Exercise directions: Where a line holds the word "justify", copy it from the records.

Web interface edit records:
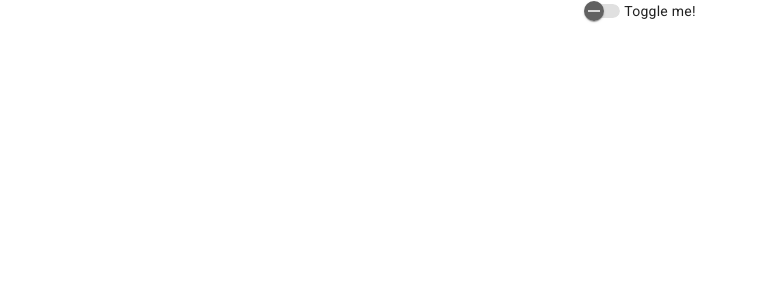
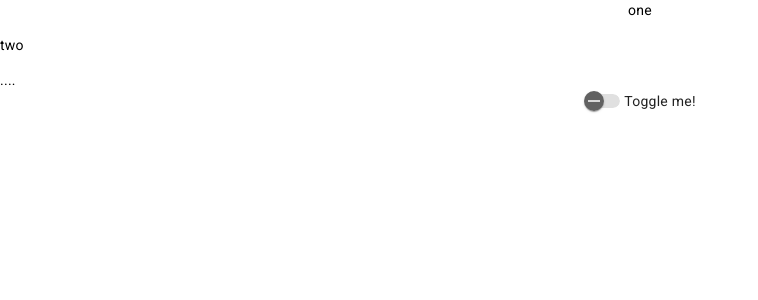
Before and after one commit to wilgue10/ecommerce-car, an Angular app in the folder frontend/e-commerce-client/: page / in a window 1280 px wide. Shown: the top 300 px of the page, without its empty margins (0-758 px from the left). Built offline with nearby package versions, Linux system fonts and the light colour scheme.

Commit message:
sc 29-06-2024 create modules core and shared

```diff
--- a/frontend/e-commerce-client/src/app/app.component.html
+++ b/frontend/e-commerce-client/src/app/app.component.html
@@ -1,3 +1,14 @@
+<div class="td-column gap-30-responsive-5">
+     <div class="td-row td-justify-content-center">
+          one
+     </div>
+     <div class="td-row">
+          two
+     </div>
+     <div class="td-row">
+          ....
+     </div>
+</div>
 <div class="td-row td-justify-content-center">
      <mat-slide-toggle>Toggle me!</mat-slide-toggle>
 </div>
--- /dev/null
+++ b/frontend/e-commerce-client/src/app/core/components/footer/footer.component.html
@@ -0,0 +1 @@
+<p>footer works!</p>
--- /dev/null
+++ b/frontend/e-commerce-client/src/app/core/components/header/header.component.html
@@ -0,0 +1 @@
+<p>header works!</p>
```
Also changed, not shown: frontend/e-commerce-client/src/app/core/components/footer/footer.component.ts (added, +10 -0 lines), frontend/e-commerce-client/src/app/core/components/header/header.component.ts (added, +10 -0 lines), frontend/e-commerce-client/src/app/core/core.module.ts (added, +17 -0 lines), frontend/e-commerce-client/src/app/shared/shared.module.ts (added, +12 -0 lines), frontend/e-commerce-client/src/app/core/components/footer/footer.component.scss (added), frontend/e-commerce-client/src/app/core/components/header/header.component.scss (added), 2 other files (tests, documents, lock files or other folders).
==
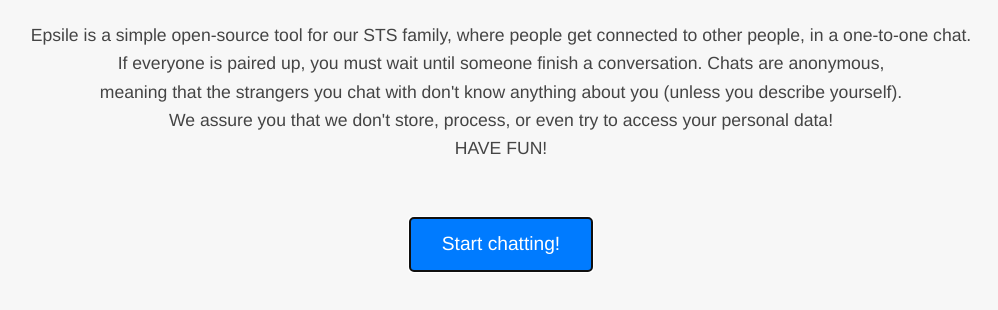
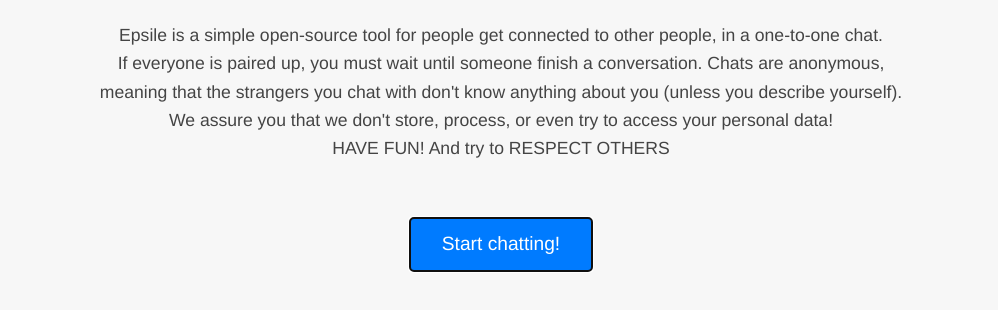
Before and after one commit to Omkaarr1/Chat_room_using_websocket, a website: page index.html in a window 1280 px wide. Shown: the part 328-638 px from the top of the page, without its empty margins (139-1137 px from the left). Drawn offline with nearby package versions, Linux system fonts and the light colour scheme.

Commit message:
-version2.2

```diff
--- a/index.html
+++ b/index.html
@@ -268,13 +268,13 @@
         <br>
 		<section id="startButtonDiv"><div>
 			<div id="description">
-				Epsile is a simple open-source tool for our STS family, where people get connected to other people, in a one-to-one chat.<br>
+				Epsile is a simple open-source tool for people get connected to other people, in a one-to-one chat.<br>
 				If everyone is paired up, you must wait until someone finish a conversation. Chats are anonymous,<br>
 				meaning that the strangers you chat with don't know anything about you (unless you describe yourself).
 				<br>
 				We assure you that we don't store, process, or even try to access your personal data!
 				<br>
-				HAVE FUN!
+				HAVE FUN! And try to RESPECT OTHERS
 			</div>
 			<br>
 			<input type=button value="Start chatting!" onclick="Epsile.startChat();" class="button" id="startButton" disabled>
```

Result:
+     <div class="td-row td-justify-content-center">
 <div class="td-row td-justify-content-center">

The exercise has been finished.